3
votes
2answers
172 views

Can adjectives in Japanese “stack” like in English?

Are both sentences below grammatically correct, and are they both used equally in conversation? Stacked adjective: あそこの奇麗な面白い人は、誰? Non-stacked adjectives: あそこの奇麗で面白い人は、誰?
2
votes
2answers
227 views

adjective before adjective

As far as I know an adjective can be before noun(for ex. 美しい花) or before other adjective, but with て(for ex. 寂しくて眠れない夜). But in the following sentence「指定席みたいなコジンマリとした少年 」- this part is a bit of odd. ...
5
votes
2answers
169 views

How can I express that X is as big/small/fast/… as Y?

I would like to know how to express that something is equal in some aspect to another thing (or person, if that makes a difference), as you would express in English by saying: X is as (adjective) as ...
1
vote
1answer
146 views

形容詞 ending in /ei/ and /ii/

This page discusses the "adjective" べき and mentions that if it had evolved like other adjectives, it would have been べい. That made me think: Why are there no 形容詞 ending in /ei/ or /ii/ (except for ...
3
votes
2answers
211 views

Is 眠たい an adjective?

I was told 眠たい was an adjective, and that it is an exceptional case. How does it work as an adjective and what is its relation to the verb 眠る?
6
votes
2answers
481 views

い-Adjective Conjugation: かったです vs でした

When we first studied adjective conjugation in my Japanese class, I kept making the same mistake habitually; I would conjugate the past tense of い-adjectives with でした at the end instead of dropping ...
9
votes
2answers
260 views

Can a noun + suru have an adjective modify the noun as well?

”I did some difficult studying last night." Could I say, "昨夜、難しい勉強しました。”? Basically, my question is: can an adjective, relative clause, or adjectival phrase modify a noun that has する attached. For ...
10
votes
2answers
777 views

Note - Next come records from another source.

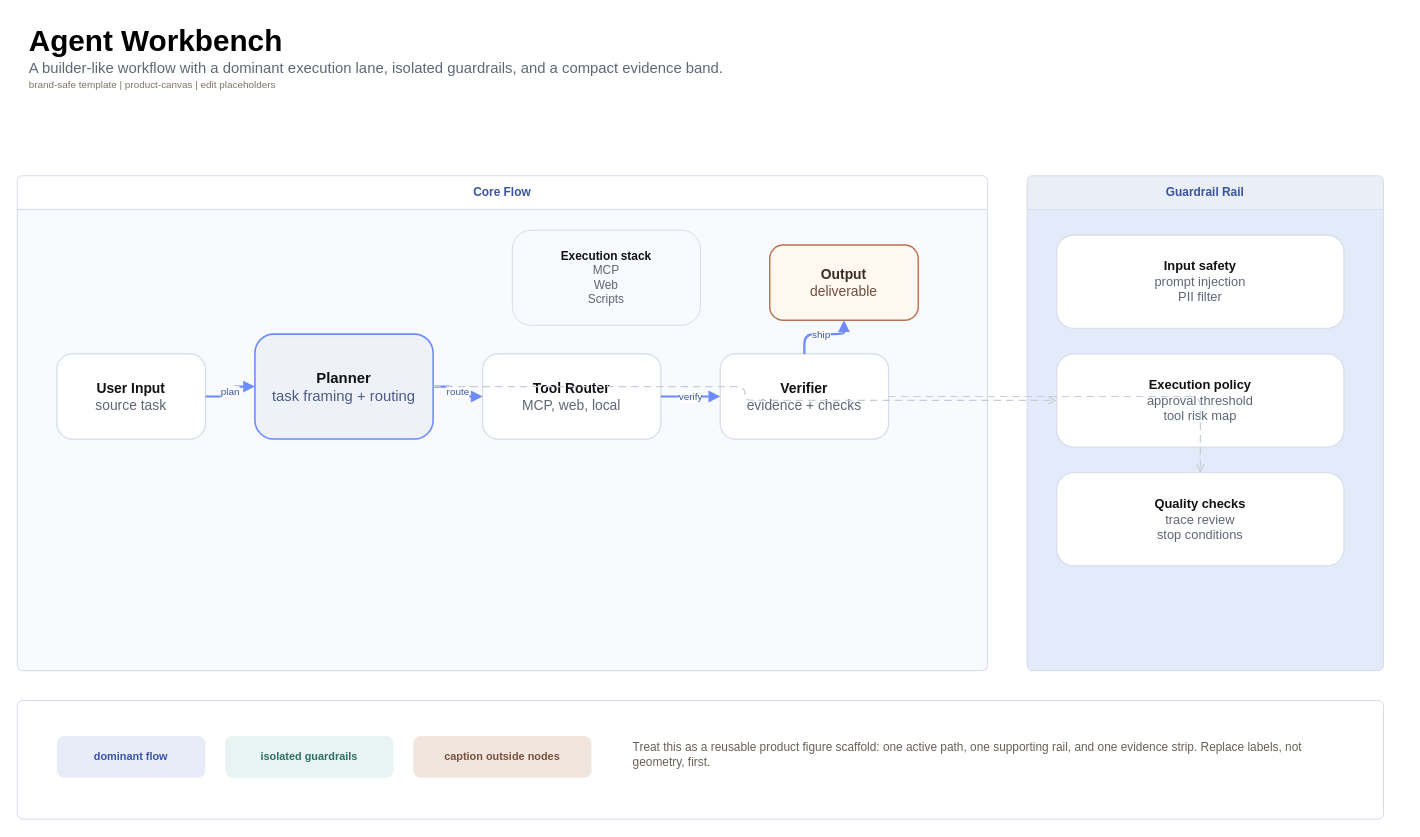
Above: page "Product Canvas Template" (1 of 2) of assets/drawio-skill-template-pack.drawio in gigio1023/drawio-agent-skill (draw.io), before the change. Source tidied: cells renumbered, new cells numbered last; positions are measured from the earlier drawing's top-left corner, leaving out a move shared by most shapes. Both pictures are drawn from the tidied source at 99%, with x=0, y=0 at pixel (17, 17).
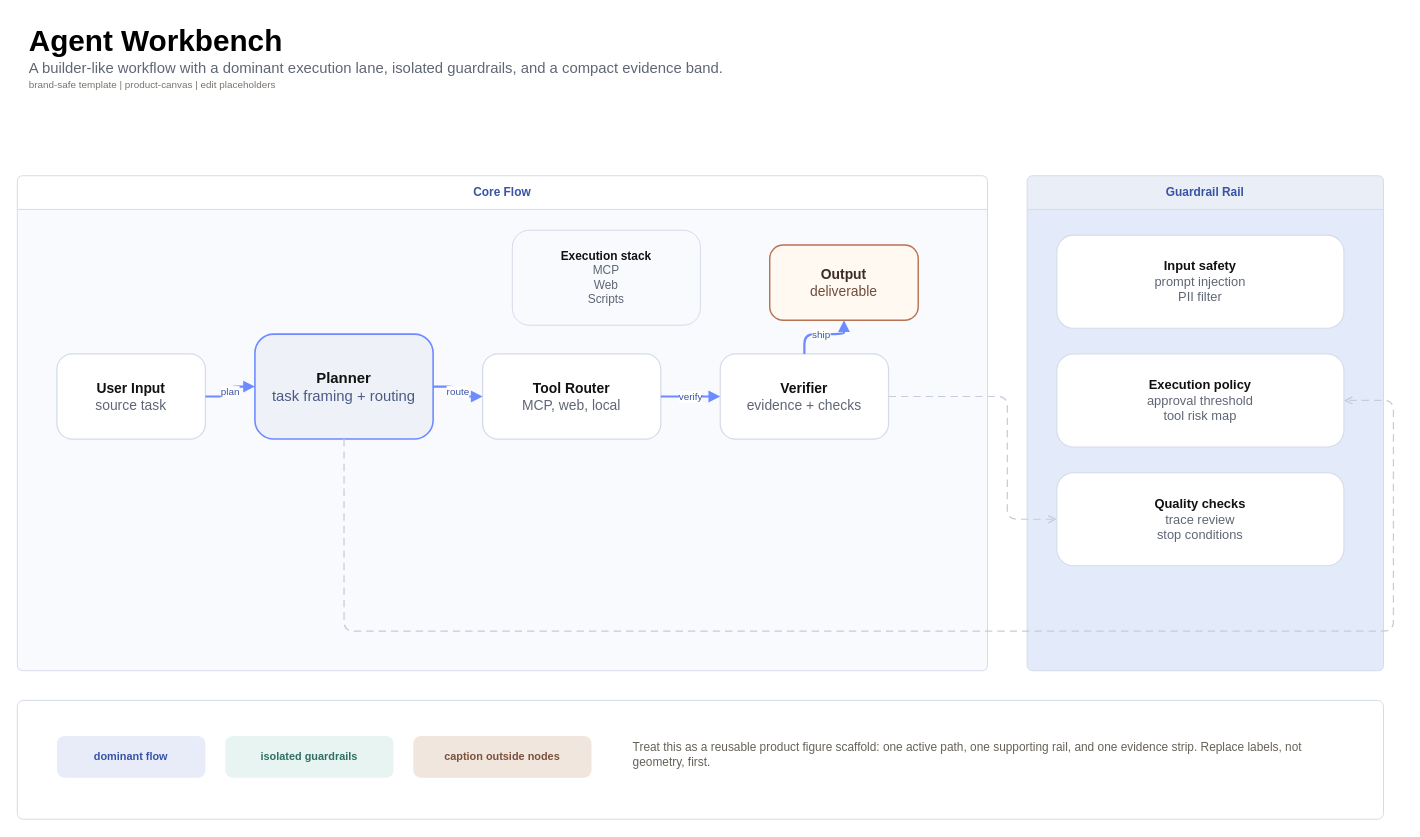
The same page after the edit.

Unchanged cells that the change refers to:
```xml
<mxCell id="3" value="Core Flow" style="swimlane;startSize=34;rounded=1;absoluteArcSize=1;arcSize=12;html=1;whiteSpace=wrap;spacing=10;fillColor=#FFFFFF;strokeColor=#D5DBE8;swimlaneFillColor=#F8FAFD;fontColor=#3853A4;fontStyle=1;" parent="1" vertex="1">
  <mxGeometry y="160" width="980" height="500" as="geometry" />
</mxCell>
<object id="7" label="&lt;b&gt;%node%&lt;/b&gt;&lt;br&gt;&lt;font style=&quot;color:#4C5A83&quot;&gt;%sub%&lt;/font&gt;" node="Planner" placeholders="1" sub="task framing + routing">
  <mxCell style="rounded=1;whiteSpace=wrap;html=1;fillColor=#EEF2F8;strokeColor=#6E8BFF;strokeWidth=1.6;fontColor=#111111;fontSize=15;spacing=12;arcSize=18;" parent="3" vertex="1">
    <mxGeometry x="240" y="160" width="180" height="106" as="geometry" />
  </mxCell>
</object>
<object id="9" label="&lt;b&gt;%node%&lt;/b&gt;&lt;br&gt;&lt;font style=&quot;color:#5F6675&quot;&gt;%sub%&lt;/font&gt;" node="Verifier" placeholders="1" sub="evidence + checks">
  <mxCell style="rounded=1;whiteSpace=wrap;html=1;fillColor=#FFFFFF;strokeColor=#D5DBE8;strokeWidth=1.25;fontColor=#111111;fontSize=14;spacing=12;arcSize=18;" parent="3" vertex="1">
    <mxGeometry x="710" y="180" width="170" height="86" as="geometry" />
  </mxCell>
</object>
<object id="13" label="&lt;b&gt;%title%&lt;/b&gt;&lt;br&gt;&lt;font style=&quot;color:#5F6675&quot;&gt;%body%&lt;/font&gt;" body="approval threshold&lt;br&gt;tool risk map" placeholders="1" title="Execution policy">
  <mxCell style="rounded=1;whiteSpace=wrap;html=1;fillColor=#FFFFFF;strokeColor=#D5DBE8;strokeWidth=1.1;fontColor=#111111;fontSize=13;spacing=12;arcSize=18;" parent="4" vertex="1">
    <mxGeometry x="30" y="180" width="290" height="94" as="geometry" />
  </mxCell>
</object>
<object id="14" label="&lt;b&gt;%title%&lt;/b&gt;&lt;br&gt;&lt;font style=&quot;color:#5F6675&quot;&gt;%body%&lt;/font&gt;" body="trace review&lt;br&gt;stop conditions" placeholders="1" title="Quality checks">
  <mxCell style="rounded=1;whiteSpace=wrap;html=1;fillColor=#FFFFFF;strokeColor=#D5DBE8;strokeWidth=1.1;fontColor=#111111;fontSize=13;spacing=12;arcSize=18;" parent="4" vertex="1">
    <mxGeometry x="30" y="300" width="290" height="94" as="geometry" />
  </mxCell>
</object>
```

Change to the diagram source:
```diff
@@
     <object id="11" label="&lt;b&gt;%title%&lt;/b&gt;&lt;br&gt;&lt;font style=&quot;color:#5F6675&quot;&gt;%items%&lt;/font&gt;" items="MCP&lt;br&gt;Web&lt;br&gt;Scripts" placeholders="1" title="Execution stack">
-      <mxCell style="rounded=1;whiteSpace=wrap;html=1;fillColor=#F8FAFD;strokeColor=#D5DBE8;strokeWidth=1;fontColor=#111111;fontSize=12;spacing=10;arcSize=20;" parent="3" vertex="1">
+      <mxCell style="rounded=1;whiteSpace=wrap;html=1;fillColor=#F8FAFD;strokeColor=#D5DBE8;strokeWidth=1;fontColor=#111111;fontSize=12;spacing=10;arcSize=18;" parent="3" vertex="1">
         <mxGeometry x="500" y="55" width="190" height="96" as="geometry" />
       </mxCell>
     </object>
@@
-    <mxCell id="23" style="edgeStyle=orthogonalEdgeStyle;rounded=1;jettySize=auto;html=1;strokeColor=#C5CCDA;strokeWidth=1.25;dashed=1;dashPattern=6 4;endArrow=open;endFill=0;" parent="1" edge="1" source="7" target="13">
-      <mxGeometry relative="1" as="geometry" />
+    <mxCell id="23" style="edgeStyle=orthogonalEdgeStyle;rounded=1;jettySize=auto;html=1;strokeColor=#C5CCDA;strokeWidth=1.25;dashed=1;dashPattern=6 4;endArrow=open;endFill=0;exitX=0.5;exitY=1;entryX=1;entryY=0.5;" parent="1" edge="1" source="7" target="13">
+      <mxGeometry relative="1" as="geometry">
+        <Array as="points">
+          <mxPoint x="330" y="620" />
+          <mxPoint x="1390" y="620" />
+          <mxPoint x="1390" y="387" />
+        </Array>
+      </mxGeometry>
     </mxCell>
-    <mxCell id="24" style="edgeStyle=orthogonalEdgeStyle;rounded=1;jettySize=auto;html=1;strokeColor=#C5CCDA;strokeWidth=1.25;dashed=1;dashPattern=6 4;endArrow=open;endFill=0;" parent="1" edge="1" source="9" target="14">
-      <mxGeometry relative="1" as="geometry" />
+    <mxCell id="24" style="edgeStyle=orthogonalEdgeStyle;rounded=1;jettySize=auto;html=1;strokeColor=#C5CCDA;strokeWidth=1.25;dashed=1;dashPattern=6 4;endArrow=open;endFill=0;exitX=1;exitY=0.5;entryX=0;entryY=0.5;" parent="1" edge="1" source="9" target="14">
+      <mxGeometry relative="1" as="geometry">
+        <Array as="points">
+          <mxPoint x="1000" y="383" />
+          <mxPoint x="1000" y="507" />
+        </Array>
+      </mxGeometry>
     </mxCell>
```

What is the difference between “〜がる” and “〜がっている”

I want to know the difference between 〜がる and 〜がっている, and in what situations I can use them. My friend said 〜がる is used for a regular activity that someone does every day or every week, and the ...
4
votes
1answer
237 views

"一生懸命な”のニュアンスを説明してもらえませんか。Nuances of 一生懸命な

一生懸命な彼に申し訳ない気がしました。そこで、私は一度彼と会って面と向かって断ろうと思ったのです。 'I felt I had to do something so I decided to meet him face to face and tell him I wasn't interested.' 一生懸命を副詞として使ったら 'eagerly, with utmost ...
6
votes
1answer
315 views

Producing なる adjectives

I found this adjective from 7!!'s song 「ラヴァーズ」(Lovers): 無邪気なる Dictionary entries categorises 無邪気 as a noun and な-adjective. For reference, I shall extract parts from two different stanzas in ...
5
votes
2answers
236 views

Is it true that all nouns must be able to accept a が particle and a を particle?

Is it true that all nouns must be able to accept a が particle and a を particle? I was curious about how we could form a sentence with: 特別が 特別を 出色が 出色を
25
votes
5answers
1k views

i-adjectives used as na-adjectives: is there a difference? (e.g. 大きい versus 大きな)

There are at the very least several i-adjectives can be used as na-adjectives by dropping the final い and adding な in its place. The most common examples of this, as far as I am aware, are 大きい and ...
6
votes
2answers
452 views

why are we allowed to use を particle with na-adjectives?

Can someone explain the usage of a na-adjective with the を particle? Like I cannot understand why we can say ほうれん草を嫌いな人もいる, because I'd thought that it had to be a が or の particle instead of an を ? ...
11
votes
3answers
2k views

Usage of ~じゃん (~じゃない)

I'd like to know if I can put ~じゃん at the end of every adjective, if there are any exceptions to that usage, and if it's different from ~じゃない. Adj (na) + じゃん 便利じゃん 便利だったじゃん 便利じゃないじゃん ...
11
votes
1answer
1k views

What exactly is a “taru adjective”

On the talk page of the Wikipedia article on "Japanese adjectives", user Dougalg suggested nearly two years ago: I know these are falling out of use, but still exist. If anyone can give an ...
25
votes
2answers
2k views

Why does Japanese have two kinds of adjectives? (-i adjectives and -na adjectives)

Japanese has two kinds of adjectives known by several terms but the ones I know are i-adjectives and na-adjectives - why? I recall that Japanese adjectives are much more like verbs than in English ...